_Task description_:
Repeat each entry below exactly.

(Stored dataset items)
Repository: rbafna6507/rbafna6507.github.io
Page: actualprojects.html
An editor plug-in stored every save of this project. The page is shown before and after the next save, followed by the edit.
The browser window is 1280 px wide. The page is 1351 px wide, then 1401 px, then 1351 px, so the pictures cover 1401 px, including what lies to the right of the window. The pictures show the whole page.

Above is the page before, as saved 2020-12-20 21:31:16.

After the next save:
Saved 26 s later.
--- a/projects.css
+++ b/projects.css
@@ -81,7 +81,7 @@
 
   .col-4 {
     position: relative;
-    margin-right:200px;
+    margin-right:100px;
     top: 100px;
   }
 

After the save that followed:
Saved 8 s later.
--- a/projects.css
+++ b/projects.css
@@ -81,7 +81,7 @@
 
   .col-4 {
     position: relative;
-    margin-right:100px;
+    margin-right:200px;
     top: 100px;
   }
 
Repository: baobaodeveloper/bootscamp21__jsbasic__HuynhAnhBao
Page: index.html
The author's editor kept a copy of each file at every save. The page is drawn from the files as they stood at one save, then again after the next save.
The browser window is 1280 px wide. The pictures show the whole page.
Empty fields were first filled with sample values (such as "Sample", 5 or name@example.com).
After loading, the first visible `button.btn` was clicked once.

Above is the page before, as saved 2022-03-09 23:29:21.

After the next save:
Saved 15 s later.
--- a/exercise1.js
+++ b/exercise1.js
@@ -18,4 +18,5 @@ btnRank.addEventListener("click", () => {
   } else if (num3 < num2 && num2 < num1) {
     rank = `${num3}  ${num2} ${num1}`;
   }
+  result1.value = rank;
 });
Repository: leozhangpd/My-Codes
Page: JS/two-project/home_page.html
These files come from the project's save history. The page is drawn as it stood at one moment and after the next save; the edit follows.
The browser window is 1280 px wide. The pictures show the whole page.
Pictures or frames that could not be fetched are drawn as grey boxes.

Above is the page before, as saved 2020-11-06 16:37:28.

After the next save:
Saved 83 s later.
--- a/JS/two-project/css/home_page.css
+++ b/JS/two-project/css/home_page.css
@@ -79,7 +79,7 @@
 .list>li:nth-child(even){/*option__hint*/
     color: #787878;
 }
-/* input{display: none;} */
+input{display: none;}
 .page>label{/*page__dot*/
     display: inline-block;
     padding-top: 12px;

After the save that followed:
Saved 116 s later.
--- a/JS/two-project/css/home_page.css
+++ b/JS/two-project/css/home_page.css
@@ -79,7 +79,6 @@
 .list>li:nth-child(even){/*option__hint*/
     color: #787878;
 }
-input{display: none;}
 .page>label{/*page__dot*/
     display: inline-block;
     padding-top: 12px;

_Answer for the task_:
Repository: rbafna6507/rbafna6507.github.io
Page: actualprojects.html
An editor plug-in stored every save of this project. The page is shown before and after the next save, followed by the edit.
The browser window is 1280 px wide. The page is 1351 px wide, then 1401 px, then 1351 px, so the pictures cover 1401 px, including what lies to the right of the window. The pictures show the whole page.

Above is the page before, as saved 2020-12-20 21:31:16.

After the next save:
Saved 26 s later.
--- a/projects.css
+++ b/projects.css
@@ -81,7 +81,7 @@
 
   .col-4 {
     position: relative;
-    margin-right:200px;
+    margin-right:100px;
     top: 100px;
   }
 

After the save that followed:
Saved 8 s later.
--- a/projects.css
+++ b/projects.css
@@ -81,7 +81,7 @@
 
   .col-4 {
     position: relative;
-    margin-right:100px;
+    margin-right:200px;
     top: 100px;
   }
 
Repository: baobaodeveloper/bootscamp21__jsbasic__HuynhAnhBao
Page: index.html
The author's editor kept a copy of each file at every save. The page is drawn from the files as they stood at one save, then again after the next save.
The browser window is 1280 px wide. The pictures show the whole page.
Empty fields were first filled with sample values (such as "Sample", 5 or name@example.com).
After loading, the first visible `button.btn` was clicked once.

Above is the page before, as saved 2022-03-09 23:29:21.

After the next save:
Saved 15 s later.
--- a/exercise1.js
+++ b/exercise1.js
@@ -18,4 +18,5 @@ btnRank.addEventListener("click", () => {
   } else if (num3 < num2 && num2 < num1) {
     rank = `${num3}  ${num2} ${num1}`;
   }
+  result1.value = rank;
 });
Repository: leozhangpd/My-Codes
Page: JS/two-project/home_page.html
These files come from the project's save history. The page is drawn as it stood at one moment and after the next save; the edit follows.
The browser window is 1280 px wide. The pictures show the whole page.
Pictures or frames that could not be fetched are drawn as grey boxes.

Above is the page before, as saved 2020-11-06 16:37:28.

After the next save:
Saved 83 s later.
--- a/JS/two-project/css/home_page.css
+++ b/JS/two-project/css/home_page.css
@@ -79,7 +79,7 @@
 .list>li:nth-child(even){/*option__hint*/
     color: #787878;
 }
-/* input{display: none;} */
+input{display: none;}
 .page>label{/*page__dot*/
     display: inline-block;
     padding-top: 12px;

After the save that followed:
Saved 116 s later.
--- a/JS/two-project/css/home_page.css
+++ b/JS/two-project/css/home_page.css
@@ -79,7 +79,6 @@
 .list>li:nth-child(even){/*option__hint*/
     color: #787878;
 }
-input{display: none;}
 .page>label{/*page__dot*/
     display: inline-block;
     padding-top: 12px;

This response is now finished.